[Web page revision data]
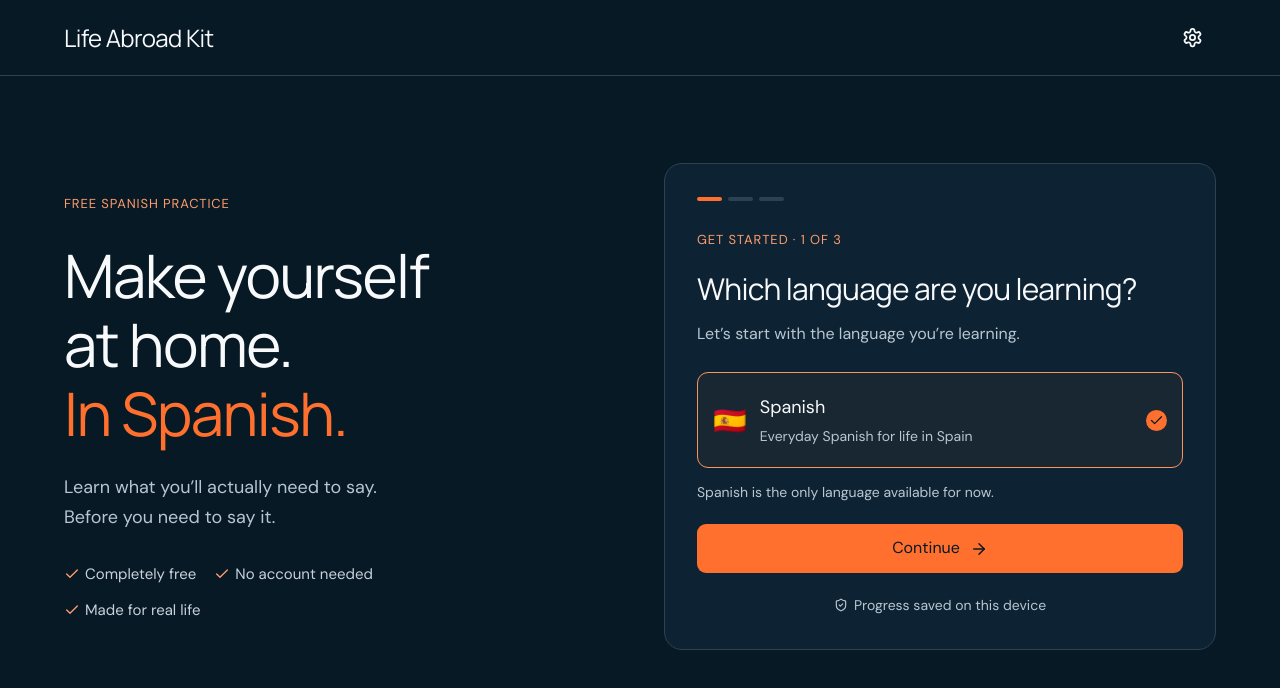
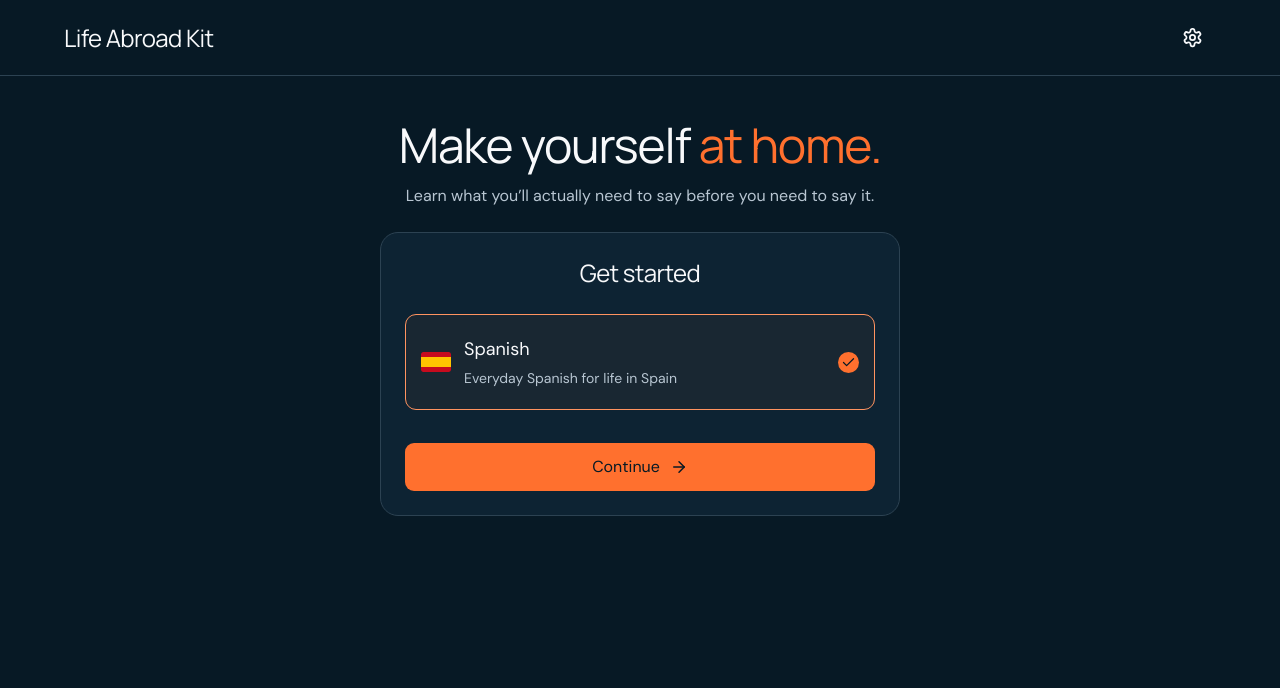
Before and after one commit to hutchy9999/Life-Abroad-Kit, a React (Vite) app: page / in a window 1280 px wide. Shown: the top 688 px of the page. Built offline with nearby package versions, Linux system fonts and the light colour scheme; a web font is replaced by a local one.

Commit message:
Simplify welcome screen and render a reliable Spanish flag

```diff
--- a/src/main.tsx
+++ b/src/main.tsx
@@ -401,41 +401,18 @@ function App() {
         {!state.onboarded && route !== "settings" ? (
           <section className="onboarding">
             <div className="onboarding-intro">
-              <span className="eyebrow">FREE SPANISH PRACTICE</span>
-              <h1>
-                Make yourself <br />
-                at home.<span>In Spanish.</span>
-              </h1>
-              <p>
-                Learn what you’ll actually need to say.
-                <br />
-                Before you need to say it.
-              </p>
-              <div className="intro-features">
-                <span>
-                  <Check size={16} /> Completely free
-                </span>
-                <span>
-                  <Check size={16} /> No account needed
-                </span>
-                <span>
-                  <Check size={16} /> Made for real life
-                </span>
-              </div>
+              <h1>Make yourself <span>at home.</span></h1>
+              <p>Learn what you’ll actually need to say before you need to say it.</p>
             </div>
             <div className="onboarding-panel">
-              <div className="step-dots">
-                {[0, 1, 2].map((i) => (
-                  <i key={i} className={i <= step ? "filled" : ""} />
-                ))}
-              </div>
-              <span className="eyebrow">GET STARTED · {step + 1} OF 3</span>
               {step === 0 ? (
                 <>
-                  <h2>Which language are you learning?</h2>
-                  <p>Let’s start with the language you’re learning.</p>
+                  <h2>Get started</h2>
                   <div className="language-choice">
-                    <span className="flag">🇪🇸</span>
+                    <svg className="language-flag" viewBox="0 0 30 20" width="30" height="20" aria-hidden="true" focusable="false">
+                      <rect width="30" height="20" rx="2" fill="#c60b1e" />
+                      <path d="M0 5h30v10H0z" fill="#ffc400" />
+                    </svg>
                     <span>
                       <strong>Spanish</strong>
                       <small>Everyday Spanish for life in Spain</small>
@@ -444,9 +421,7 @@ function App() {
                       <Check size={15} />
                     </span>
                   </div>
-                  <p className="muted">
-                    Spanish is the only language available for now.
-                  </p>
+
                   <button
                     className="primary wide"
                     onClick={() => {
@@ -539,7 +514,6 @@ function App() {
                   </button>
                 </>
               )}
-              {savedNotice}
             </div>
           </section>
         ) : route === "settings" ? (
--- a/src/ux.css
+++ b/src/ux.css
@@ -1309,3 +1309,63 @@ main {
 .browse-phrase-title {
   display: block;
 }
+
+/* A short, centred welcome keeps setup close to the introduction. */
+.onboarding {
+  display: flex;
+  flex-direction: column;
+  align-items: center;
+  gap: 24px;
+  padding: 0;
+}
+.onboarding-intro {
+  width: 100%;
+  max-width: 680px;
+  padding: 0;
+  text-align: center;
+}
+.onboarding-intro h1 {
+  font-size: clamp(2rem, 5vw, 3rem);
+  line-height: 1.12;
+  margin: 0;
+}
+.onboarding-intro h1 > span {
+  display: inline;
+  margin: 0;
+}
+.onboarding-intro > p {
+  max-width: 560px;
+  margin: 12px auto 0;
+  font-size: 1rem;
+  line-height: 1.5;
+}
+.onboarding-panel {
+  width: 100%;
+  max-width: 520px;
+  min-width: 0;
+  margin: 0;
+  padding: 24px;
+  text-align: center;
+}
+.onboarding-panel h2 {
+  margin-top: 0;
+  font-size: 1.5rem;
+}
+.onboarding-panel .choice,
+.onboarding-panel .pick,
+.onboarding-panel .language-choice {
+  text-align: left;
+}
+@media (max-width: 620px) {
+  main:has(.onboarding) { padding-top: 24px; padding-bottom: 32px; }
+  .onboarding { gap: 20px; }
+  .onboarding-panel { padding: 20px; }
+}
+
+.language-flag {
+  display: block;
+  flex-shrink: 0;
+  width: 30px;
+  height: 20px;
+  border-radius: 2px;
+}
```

(The task) When you set down the records above, copy every line exactly and exclude the pictures.

(Exercise answer)
Before and after one commit to hutchy9999/Life-Abroad-Kit, a React (Vite) app: page / in a window 1280 px wide. Shown: the top 688 px of the page. Built offline with nearby package versions, Linux system fonts and the light colour scheme; a web font is replaced by a local one.

Commit message:
Simplify welcome screen and render a reliable Spanish flag

```diff
--- a/src/main.tsx
+++ b/src/main.tsx
@@ -401,41 +401,18 @@ function App() {
         {!state.onboarded && route !== "settings" ? (
           <section className="onboarding">
             <div className="onboarding-intro">
-              <span className="eyebrow">FREE SPANISH PRACTICE</span>
-              <h1>
-                Make yourself <br />
-                at home.<span>In Spanish.</span>
-              </h1>
-              <p>
-                Learn what you’ll actually need to say.
-                <br />
-                Before you need to say it.
-              </p>
-              <div className="intro-features">
-                <span>
-                  <Check size={16} /> Completely free
-                </span>
-                <span>
-                  <Check size={16} /> No account needed
-                </span>
-                <span>
-                  <Check size={16} /> Made for real life
-                </span>
-              </div>
+              <h1>Make yourself <span>at home.</span></h1>
+              <p>Learn what you’ll actually need to say before you need to say it.</p>
             </div>
             <div className="onboarding-panel">
-              <div className="step-dots">
-                {[0, 1, 2].map((i) => (
-                  <i key={i} className={i <= step ? "filled" : ""} />
-                ))}
-              </div>
-              <span className="eyebrow">GET STARTED · {step + 1} OF 3</span>
               {step === 0 ? (
                 <>
-                  <h2>Which language are you learning?</h2>
-                  <p>Let’s start with the language you’re learning.</p>
+                  <h2>Get started</h2>
                   <div className="language-choice">
-                    <span className="flag">🇪🇸</span>
+                    <svg className="language-flag" viewBox="0 0 30 20" width="30" height="20" aria-hidden="true" focusable="false">
+                      <rect width="30" height="20" rx="2" fill="#c60b1e" />
+                      <path d="M0 5h30v10H0z" fill="#ffc400" />
+                    </svg>
                     <span>
                       <strong>Spanish</strong>
                       <small>Everyday Spanish for life in Spain</small>
@@ -444,9 +421,7 @@ function App() {
                       <Check size={15} />
                     </span>
                   </div>
-                  <p className="muted">
-                    Spanish is the only language available for now.
-                  </p>
+
                   <button
                     className="primary wide"
                     onClick={() => {
@@ -539,7 +514,6 @@ function App() {
                   </button>
                 </>
               )}
-              {savedNotice}
             </div>
           </section>
         ) : route === "settings" ? (
--- a/src/ux.css
+++ b/src/ux.css
@@ -1309,3 +1309,63 @@ main {
 .browse-phrase-title {
   display: block;
 }
+
+/* A short, centred welcome keeps setup close to the introduction. */
+.onboarding {
+  display: flex;
+  flex-direction: column;
+  align-items: center;
+  gap: 24px;
+  padding: 0;
+}
+.onboarding-intro {
+  width: 100%;
+  max-width: 680px;
+  padding: 0;
+  text-align: center;
+}
+.onboarding-intro h1 {
+  font-size: clamp(2rem, 5vw, 3rem);
+  line-height: 1.12;
+  margin: 0;
+}
+.onboarding-intro h1 > span {
+  display: inline;
+  margin: 0;
+}
+.onboarding-intro > p {
+  max-width: 560px;
+  margin: 12px auto 0;
+  font-size: 1rem;
+  line-height: 1.5;
+}
+.onboarding-panel {
+  width: 100%;
+  max-width: 520px;
+  min-width: 0;
+  margin: 0;
+  padding: 24px;
+  text-align: center;
+}
+.onboarding-panel h2 {
+  margin-top: 0;
+  font-size: 1.5rem;
+}
+.onboarding-panel .choice,
+.onboarding-panel .pick,
+.onboarding-panel .language-choice {
+  text-align: left;
+}
+@media (max-width: 620px) {
+  main:has(.onboarding) { padding-top: 24px; padding-bottom: 32px; }
+  .onboarding { gap: 20px; }
+  .onboarding-panel { padding: 20px; }
+}
+
+.language-flag {
+  display: block;
+  flex-shrink: 0;
+  width: 30px;
+  height: 20px;
+  border-radius: 2px;
+}
```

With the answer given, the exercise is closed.